Copy each of the records exactly; leave nothing out.
- Opening Delimiter -
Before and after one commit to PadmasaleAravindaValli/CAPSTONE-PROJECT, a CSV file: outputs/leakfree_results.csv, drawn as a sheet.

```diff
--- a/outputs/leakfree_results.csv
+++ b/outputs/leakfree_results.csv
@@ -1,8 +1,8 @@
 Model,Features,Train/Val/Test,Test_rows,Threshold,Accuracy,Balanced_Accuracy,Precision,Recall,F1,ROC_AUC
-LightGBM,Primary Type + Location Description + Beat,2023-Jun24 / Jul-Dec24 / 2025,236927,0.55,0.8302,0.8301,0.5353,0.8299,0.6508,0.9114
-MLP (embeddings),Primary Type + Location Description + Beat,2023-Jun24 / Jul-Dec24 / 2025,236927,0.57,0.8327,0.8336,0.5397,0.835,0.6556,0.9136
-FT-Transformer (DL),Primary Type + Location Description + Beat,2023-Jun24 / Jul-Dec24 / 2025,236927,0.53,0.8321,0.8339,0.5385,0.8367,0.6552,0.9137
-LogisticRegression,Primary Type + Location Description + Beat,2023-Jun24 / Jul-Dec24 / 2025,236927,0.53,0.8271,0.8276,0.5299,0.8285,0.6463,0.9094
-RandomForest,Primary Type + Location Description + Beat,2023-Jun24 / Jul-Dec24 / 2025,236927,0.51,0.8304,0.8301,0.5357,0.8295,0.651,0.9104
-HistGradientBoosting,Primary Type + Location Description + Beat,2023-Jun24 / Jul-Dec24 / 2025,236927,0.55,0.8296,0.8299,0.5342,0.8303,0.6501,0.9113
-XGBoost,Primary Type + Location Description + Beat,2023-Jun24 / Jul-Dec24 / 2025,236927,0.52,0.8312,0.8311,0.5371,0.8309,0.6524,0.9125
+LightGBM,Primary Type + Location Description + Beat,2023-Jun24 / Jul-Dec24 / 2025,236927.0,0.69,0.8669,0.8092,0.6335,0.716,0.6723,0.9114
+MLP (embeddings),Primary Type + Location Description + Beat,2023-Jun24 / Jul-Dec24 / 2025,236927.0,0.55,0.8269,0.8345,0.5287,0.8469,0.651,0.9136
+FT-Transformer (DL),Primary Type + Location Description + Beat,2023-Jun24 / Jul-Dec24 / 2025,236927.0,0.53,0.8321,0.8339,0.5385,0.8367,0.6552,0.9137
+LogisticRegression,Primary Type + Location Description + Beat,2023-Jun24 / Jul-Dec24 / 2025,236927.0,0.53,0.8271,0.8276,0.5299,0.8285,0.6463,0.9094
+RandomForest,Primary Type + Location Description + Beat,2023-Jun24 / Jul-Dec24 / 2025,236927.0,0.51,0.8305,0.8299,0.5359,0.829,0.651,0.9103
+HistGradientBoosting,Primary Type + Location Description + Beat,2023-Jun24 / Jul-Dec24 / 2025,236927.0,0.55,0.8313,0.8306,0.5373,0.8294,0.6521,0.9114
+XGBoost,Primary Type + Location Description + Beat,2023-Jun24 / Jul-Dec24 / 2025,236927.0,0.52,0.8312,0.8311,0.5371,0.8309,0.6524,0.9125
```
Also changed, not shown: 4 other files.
- Closing Delimiter -
## [Completed exercise]
Before and after one commit to PadmasaleAravindaValli/CAPSTONE-PROJECT, a CSV file: outputs/leakfree_results.csv, drawn as a sheet.

```diff
--- a/outputs/leakfree_results.csv
+++ b/outputs/leakfree_results.csv
@@ -1,8 +1,8 @@
 Model,Features,Train/Val/Test,Test_rows,Threshold,Accuracy,Balanced_Accuracy,Precision,Recall,F1,ROC_AUC
-LightGBM,Primary Type + Location Description + Beat,2023-Jun24 / Jul-Dec24 / 2025,236927,0.55,0.8302,0.8301,0.5353,0.8299,0.6508,0.9114
-MLP (embeddings),Primary Type + Location Description + Beat,2023-Jun24 / Jul-Dec24 / 2025,236927,0.57,0.8327,0.8336,0.5397,0.835,0.6556,0.9136
-FT-Transformer (DL),Primary Type + Location Description + Beat,2023-Jun24 / Jul-Dec24 / 2025,236927,0.53,0.8321,0.8339,0.5385,0.8367,0.6552,0.9137
-LogisticRegression,Primary Type + Location Description + Beat,2023-Jun24 / Jul-Dec24 / 2025,236927,0.53,0.8271,0.8276,0.5299,0.8285,0.6463,0.9094
-RandomForest,Primary Type + Location Description + Beat,2023-Jun24 / Jul-Dec24 / 2025,236927,0.51,0.8304,0.8301,0.5357,0.8295,0.651,0.9104
-HistGradientBoosting,Primary Type + Location Description + Beat,2023-Jun24 / Jul-Dec24 / 2025,236927,0.55,0.8296,0.8299,0.5342,0.8303,0.6501,0.9113
-XGBoost,Primary Type + Location Description + Beat,2023-Jun24 / Jul-Dec24 / 2025,236927,0.52,0.8312,0.8311,0.5371,0.8309,0.6524,0.9125
+LightGBM,Primary Type + Location Description + Beat,2023-Jun24 / Jul-Dec24 / 2025,236927.0,0.69,0.8669,0.8092,0.6335,0.716,0.6723,0.9114
+MLP (embeddings),Primary Type + Location Description + Beat,2023-Jun24 / Jul-Dec24 / 2025,236927.0,0.55,0.8269,0.8345,0.5287,0.8469,0.651,0.9136
+FT-Transformer (DL),Primary Type + Location Description + Beat,2023-Jun24 / Jul-Dec24 / 2025,236927.0,0.53,0.8321,0.8339,0.5385,0.8367,0.6552,0.9137
+LogisticRegression,Primary Type + Location Description + Beat,2023-Jun24 / Jul-Dec24 / 2025,236927.0,0.53,0.8271,0.8276,0.5299,0.8285,0.6463,0.9094
+RandomForest,Primary Type + Location Description + Beat,2023-Jun24 / Jul-Dec24 / 2025,236927.0,0.51,0.8305,0.8299,0.5359,0.829,0.651,0.9103
+HistGradientBoosting,Primary Type + Location Description + Beat,2023-Jun24 / Jul-Dec24 / 2025,236927.0,0.55,0.8313,0.8306,0.5373,0.8294,0.6521,0.9114
+XGBoost,Primary Type + Location Description + Beat,2023-Jun24 / Jul-Dec24 / 2025,236927.0,0.52,0.8312,0.8311,0.5371,0.8309,0.6524,0.9125
```
Also changed, not shown: 4 other files.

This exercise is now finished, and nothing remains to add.